On April 24, 2021, President Joe Biden addressed the nation about America’s withdrawal from Afghanistan, delivering what would prove to be a stream of empty promises.
“We will not conduct a hasty rush to the exit,” Biden said. “We’ll do it — we’ll do it responsibly, deliberately, and safely. And we will do it in full coordination with our allies and partners, who now have more forces in Afghanistan than we do.”
Four months later, the world watched as Afghans desperate for a way out of their Taliban-controlled country fell from a C-17. On Aug. 26, US forces suffered their deadliest attack in Afghanistan in a decade.
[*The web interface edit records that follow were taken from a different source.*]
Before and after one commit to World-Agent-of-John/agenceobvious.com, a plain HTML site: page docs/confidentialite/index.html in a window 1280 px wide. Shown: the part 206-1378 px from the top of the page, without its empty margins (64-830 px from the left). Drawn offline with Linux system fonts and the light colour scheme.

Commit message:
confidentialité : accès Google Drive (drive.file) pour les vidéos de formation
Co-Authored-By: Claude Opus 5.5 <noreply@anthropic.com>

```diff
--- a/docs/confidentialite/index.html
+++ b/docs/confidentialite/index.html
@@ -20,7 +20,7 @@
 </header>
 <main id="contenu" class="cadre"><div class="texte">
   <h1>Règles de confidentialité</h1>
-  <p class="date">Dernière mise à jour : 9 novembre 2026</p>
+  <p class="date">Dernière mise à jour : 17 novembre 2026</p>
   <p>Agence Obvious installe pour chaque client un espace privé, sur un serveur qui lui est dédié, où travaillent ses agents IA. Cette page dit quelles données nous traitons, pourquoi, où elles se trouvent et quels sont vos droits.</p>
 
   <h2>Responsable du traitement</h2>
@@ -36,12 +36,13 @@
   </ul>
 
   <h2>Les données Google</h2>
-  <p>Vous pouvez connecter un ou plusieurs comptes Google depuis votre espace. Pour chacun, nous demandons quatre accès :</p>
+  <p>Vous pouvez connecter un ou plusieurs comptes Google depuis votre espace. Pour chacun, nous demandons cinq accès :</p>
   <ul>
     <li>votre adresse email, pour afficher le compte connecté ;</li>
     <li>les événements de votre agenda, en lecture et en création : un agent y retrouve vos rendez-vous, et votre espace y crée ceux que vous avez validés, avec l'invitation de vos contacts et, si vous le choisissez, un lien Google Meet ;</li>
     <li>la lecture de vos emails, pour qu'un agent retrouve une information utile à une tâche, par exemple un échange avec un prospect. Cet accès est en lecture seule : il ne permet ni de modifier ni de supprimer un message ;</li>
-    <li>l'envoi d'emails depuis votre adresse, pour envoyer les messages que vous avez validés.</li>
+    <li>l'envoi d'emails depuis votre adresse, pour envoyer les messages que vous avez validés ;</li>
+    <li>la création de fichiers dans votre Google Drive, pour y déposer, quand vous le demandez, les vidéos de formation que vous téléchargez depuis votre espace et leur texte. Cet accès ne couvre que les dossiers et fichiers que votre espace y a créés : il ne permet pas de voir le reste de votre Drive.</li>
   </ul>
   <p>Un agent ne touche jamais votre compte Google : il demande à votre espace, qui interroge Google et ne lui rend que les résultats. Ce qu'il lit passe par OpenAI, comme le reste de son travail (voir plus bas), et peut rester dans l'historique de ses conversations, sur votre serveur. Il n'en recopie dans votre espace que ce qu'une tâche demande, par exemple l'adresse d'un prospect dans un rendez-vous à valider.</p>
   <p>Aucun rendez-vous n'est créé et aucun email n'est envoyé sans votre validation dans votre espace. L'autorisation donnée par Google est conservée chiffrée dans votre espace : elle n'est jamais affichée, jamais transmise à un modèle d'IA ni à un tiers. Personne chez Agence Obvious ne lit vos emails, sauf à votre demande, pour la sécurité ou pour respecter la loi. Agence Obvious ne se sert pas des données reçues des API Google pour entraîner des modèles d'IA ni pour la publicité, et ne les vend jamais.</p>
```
Crowds of refugees were left behind as the last military aircraft took off from Kabul Aug. 30, leaving a humanitarian disaster in its wake.
In a new Netflix documentary series, Turning Point: 9/11 and the War on Terror, the calamitous end to America’s longest war stands as a warning against foreign policies with no clear objectives.
Biden’s inaccurate assessments from April 24 are preserved in the final episode of the five-part series that examines the attacks on Sept. 11, 2001, and America’s 20-year response. The clip from Biden’s address is one of many of the series’ uncomfortable reminders of how wrong all four presiding US presidents were about the Global War on Terror.
Shot and edited in a way that mimics trendy true-crime shows, with a strings-heavy score and lots of aerial establishing shots, Turning Point is an engaging yet somber reflection on what it felt like to be American in the shadow of 9/11 and how the hasty US response led to two decades of failed foreign policy in the Middle East.
Each episode of the five-part series opens with found-footage-style video from Sept. 11, 2001. There are no new revelations, but the way director Brian Knappenberger combines the footage with survivors’ interviews packs an emotional punch few documentaries about the tragedy have pulled off. The events of 9/11 are told chronologically during each episode’s introduction, while the remainders of the five segments are dedicated to covering the Global War on Terror.
Turning Point examines the last 20 years critically, warning against the dangers of allowing a lust for revenge to determine foreign policy strategies. When Rep. Barbara Lee describes getting thousands of death threats for being the sole dissenting vote against military action in the days following 9/11, Knappenberger uses her plea to make audiences with the gift of hindsight shift uneasily in their seats. Watching video from May 1, 2003, in which then-President George W. Bush stands on the deck of the USS Abraham Lincoln to claim the mission accomplished in Iraq and Rumsfeld declares victory in Afghanistan, it’s heartbreaking to know the statements were mere publicity stunts followed by thousands more US troops killed in action.
The series includes interviews with key figures from America’s role in the Middle East, including mujahedeen leaders Gulbuddin Hekmatyar and Ismail Khan; intelligence operatives Milton Bearden and Ali Soufan; and Gen. David Petraeus, the former commander of the International Security Assistance Force in Afghanistan and former director of the CIA. Each notable figure adds a sense of legitimacy to Turning Point that other 9/11 films and series lack.
Juxtaposed with the recognizable names are interviews with 9/11 first responders and service members who fought in Iraq and Afghanistan. Knappenberger selects stories like that of Gregory Frederick — an engineer working in the Marriott World Trade Center on Sept. 11 who saved two disabled women unable to escape ground zero on their own — to highlight the good that took place in the middle of so much disaster.
“I hope what we don’t forget about 9/11 is how our country tried to come together on 9/11 to help each other,” retired New York City Fire Department Capt. Brenda Berkman says in the final episode, choking back her emotions. “This was before we decided we were going to retaliate or take action against whoever was responsible. We have so many lessons we can learn from 9/11, but we should not think that hate is ever a good response. It’s only love. That’s it.”
With Turning Point, Knappenberger reflects on the terrorist attack that launched America into its longest war and succeeds in creating an honest criticism of the nation’s apparent lack of direction in Iraq and Afghanistan while simultaneously praising the men and women who bore the brunt of America’s failure in foreign policy.